--- What is needed ---
Please give the number of lines in the records below that include "BookingStock", with no other output.
[Records supplied]
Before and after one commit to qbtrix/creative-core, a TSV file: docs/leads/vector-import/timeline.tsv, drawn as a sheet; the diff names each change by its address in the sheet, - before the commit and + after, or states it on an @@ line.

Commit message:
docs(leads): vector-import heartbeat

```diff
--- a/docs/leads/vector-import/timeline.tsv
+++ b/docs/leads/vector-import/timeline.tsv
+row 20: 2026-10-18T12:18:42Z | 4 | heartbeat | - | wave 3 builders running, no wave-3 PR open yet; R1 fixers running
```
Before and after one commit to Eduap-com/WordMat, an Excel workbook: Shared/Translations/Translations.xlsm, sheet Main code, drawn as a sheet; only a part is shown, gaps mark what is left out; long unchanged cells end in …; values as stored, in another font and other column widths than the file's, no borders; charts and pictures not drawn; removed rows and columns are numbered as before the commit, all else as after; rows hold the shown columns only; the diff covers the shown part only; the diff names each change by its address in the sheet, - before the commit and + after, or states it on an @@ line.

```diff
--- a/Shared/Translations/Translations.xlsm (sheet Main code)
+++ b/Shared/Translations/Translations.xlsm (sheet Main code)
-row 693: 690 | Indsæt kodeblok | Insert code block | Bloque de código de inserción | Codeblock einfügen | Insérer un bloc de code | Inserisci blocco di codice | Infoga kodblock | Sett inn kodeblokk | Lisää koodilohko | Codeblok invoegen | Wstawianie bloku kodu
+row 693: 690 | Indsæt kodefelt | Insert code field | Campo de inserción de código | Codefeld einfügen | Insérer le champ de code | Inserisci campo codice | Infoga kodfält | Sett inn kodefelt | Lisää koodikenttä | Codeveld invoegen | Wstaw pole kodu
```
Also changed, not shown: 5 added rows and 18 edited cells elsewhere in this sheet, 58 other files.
[/Records supplied]
[Records supplied]
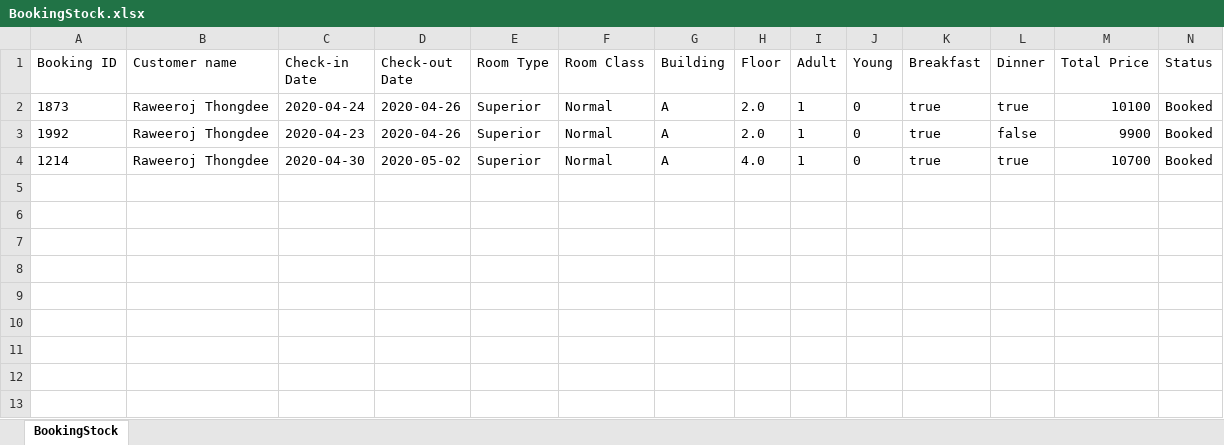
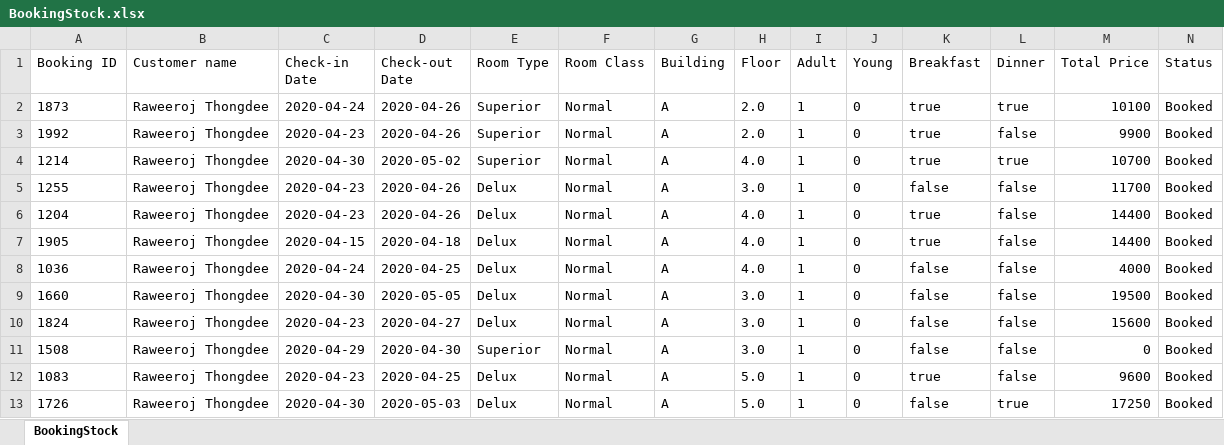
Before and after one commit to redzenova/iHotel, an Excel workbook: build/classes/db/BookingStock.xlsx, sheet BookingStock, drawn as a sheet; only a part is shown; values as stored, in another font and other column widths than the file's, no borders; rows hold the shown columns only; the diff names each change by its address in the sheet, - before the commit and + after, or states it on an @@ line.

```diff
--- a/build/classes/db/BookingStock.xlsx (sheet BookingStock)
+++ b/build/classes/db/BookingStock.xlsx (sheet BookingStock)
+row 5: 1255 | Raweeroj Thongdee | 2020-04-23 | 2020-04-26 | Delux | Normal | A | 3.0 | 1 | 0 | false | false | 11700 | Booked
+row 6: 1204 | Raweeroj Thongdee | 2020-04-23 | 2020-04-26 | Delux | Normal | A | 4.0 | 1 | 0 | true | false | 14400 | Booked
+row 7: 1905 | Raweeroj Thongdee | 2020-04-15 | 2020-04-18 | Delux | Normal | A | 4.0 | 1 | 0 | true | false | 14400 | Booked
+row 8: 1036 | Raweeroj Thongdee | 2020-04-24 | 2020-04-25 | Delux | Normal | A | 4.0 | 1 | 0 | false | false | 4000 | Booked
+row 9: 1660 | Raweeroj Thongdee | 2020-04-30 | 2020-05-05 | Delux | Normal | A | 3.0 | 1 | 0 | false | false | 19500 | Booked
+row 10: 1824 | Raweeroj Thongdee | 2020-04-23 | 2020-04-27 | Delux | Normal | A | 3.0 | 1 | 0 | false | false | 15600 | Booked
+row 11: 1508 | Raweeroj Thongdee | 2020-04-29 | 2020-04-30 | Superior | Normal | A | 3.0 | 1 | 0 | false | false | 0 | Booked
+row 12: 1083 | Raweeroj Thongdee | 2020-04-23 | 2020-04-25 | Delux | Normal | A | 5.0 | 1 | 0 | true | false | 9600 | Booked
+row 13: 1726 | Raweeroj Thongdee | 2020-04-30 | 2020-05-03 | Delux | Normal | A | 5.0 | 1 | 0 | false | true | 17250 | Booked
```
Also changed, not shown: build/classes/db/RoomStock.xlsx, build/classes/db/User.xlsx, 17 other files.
[/Records supplied]
--- Task output ---
3